DATA EXCERPTS START
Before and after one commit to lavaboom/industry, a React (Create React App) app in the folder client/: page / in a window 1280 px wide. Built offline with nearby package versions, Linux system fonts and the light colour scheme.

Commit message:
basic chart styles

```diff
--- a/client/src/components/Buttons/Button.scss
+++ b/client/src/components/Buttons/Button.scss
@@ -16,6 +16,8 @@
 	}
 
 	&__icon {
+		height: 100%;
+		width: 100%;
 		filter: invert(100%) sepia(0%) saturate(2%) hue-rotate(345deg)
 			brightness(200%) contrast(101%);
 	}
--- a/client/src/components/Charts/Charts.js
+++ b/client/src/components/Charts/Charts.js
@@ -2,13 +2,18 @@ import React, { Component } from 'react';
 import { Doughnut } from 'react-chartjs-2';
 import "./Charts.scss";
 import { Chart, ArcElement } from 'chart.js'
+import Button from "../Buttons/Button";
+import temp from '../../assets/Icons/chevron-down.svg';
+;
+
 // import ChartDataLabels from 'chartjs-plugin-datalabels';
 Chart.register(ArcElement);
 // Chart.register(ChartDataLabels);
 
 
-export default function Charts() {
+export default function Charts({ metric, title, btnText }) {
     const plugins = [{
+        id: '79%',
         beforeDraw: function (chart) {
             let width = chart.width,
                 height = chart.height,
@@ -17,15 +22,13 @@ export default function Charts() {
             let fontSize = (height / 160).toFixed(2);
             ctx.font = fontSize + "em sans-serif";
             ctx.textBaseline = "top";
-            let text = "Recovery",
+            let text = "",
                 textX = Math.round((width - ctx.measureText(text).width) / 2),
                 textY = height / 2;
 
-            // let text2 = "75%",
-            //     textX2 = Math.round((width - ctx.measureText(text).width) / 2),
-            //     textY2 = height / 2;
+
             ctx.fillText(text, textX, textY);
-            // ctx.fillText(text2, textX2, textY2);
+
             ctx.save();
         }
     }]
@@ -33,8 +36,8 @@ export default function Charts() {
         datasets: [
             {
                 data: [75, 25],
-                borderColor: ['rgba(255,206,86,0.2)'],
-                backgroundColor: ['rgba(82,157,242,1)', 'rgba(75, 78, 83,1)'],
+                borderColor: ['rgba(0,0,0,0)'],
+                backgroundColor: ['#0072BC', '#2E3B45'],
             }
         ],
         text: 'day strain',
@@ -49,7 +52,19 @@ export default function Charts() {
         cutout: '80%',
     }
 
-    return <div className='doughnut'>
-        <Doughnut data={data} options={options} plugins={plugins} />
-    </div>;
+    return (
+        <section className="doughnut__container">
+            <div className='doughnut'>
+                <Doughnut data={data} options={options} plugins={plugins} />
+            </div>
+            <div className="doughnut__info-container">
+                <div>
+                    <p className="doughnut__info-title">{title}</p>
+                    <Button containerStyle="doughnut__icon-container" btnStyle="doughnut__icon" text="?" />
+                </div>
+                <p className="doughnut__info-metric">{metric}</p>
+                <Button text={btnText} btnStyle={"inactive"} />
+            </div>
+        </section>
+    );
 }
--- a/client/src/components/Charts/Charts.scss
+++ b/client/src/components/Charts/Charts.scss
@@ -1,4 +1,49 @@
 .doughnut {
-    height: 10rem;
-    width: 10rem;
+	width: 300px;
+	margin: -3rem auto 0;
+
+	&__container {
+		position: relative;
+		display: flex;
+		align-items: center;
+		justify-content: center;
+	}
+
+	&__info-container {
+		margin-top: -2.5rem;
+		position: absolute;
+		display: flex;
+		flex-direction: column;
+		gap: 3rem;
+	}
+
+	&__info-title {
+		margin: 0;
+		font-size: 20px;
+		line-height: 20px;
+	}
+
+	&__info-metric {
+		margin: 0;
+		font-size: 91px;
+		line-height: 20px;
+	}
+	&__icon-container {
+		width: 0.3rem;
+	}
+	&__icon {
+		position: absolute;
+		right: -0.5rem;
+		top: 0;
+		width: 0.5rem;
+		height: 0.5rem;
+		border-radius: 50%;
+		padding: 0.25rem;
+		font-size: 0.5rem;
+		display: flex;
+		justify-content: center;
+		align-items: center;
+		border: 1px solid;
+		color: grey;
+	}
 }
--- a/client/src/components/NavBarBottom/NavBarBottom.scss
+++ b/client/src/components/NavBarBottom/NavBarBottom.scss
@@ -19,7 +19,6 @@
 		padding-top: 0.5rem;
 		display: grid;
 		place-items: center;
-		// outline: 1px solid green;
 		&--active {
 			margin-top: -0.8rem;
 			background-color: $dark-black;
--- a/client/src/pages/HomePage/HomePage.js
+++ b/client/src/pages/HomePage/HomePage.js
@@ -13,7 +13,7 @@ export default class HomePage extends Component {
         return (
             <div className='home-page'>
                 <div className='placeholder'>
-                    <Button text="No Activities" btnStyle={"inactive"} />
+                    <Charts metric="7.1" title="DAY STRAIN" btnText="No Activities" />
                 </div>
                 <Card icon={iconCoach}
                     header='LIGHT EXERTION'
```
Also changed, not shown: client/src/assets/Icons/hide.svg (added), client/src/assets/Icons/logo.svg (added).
DATA EXCERPTS END
DATA EXCERPTS START
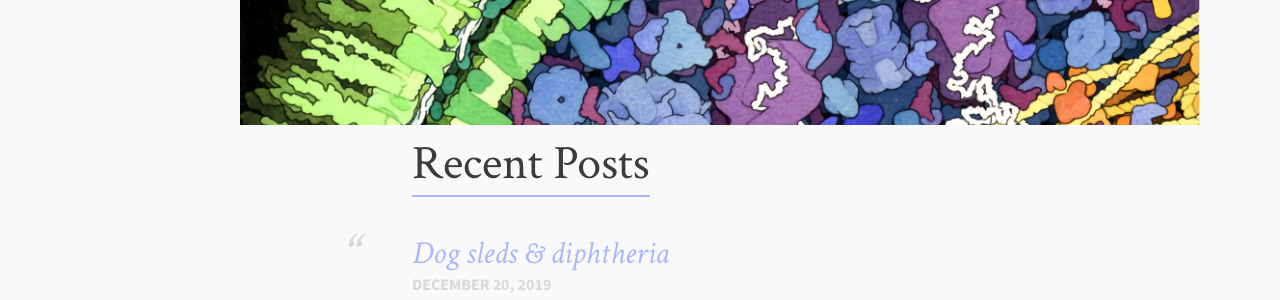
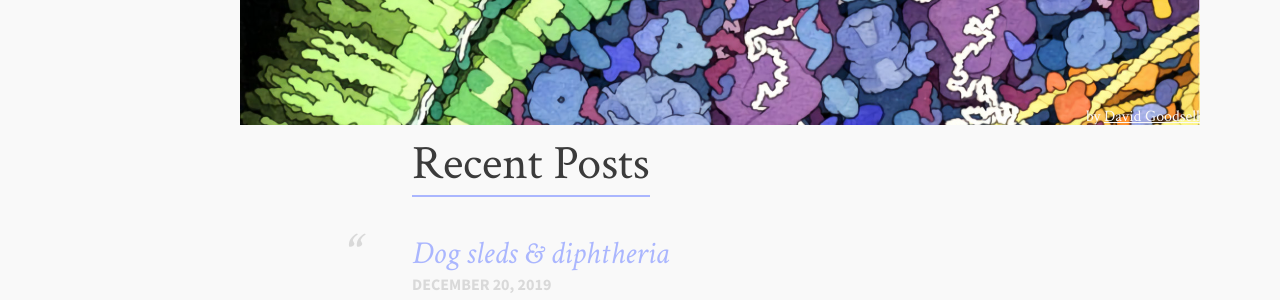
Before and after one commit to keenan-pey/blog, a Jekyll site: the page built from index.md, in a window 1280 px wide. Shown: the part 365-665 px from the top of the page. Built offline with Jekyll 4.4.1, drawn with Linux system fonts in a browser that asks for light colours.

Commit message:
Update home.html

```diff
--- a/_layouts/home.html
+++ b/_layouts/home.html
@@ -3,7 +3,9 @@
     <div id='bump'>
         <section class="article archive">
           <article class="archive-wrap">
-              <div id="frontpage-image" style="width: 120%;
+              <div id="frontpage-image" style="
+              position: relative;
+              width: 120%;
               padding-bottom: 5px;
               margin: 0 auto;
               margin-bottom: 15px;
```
DATA EXCERPTS END
Your answer should consist of the lines from the material that contain "Charts".

■ **OUTPUT**
--- a/client/src/components/Charts/Charts.js
+++ b/client/src/components/Charts/Charts.js
 import "./Charts.scss";
-export default function Charts() {
+export default function Charts({ metric, title, btnText }) {
@@ -17,15 +22,13 @@ export default function Charts() {
@@ -33,8 +36,8 @@ export default function Charts() {
@@ -49,7 +52,19 @@ export default function Charts() {
--- a/client/src/components/Charts/Charts.scss
+++ b/client/src/components/Charts/Charts.scss
+                    <Charts metric="7.1" title="DAY STRAIN" btnText="No Activities" />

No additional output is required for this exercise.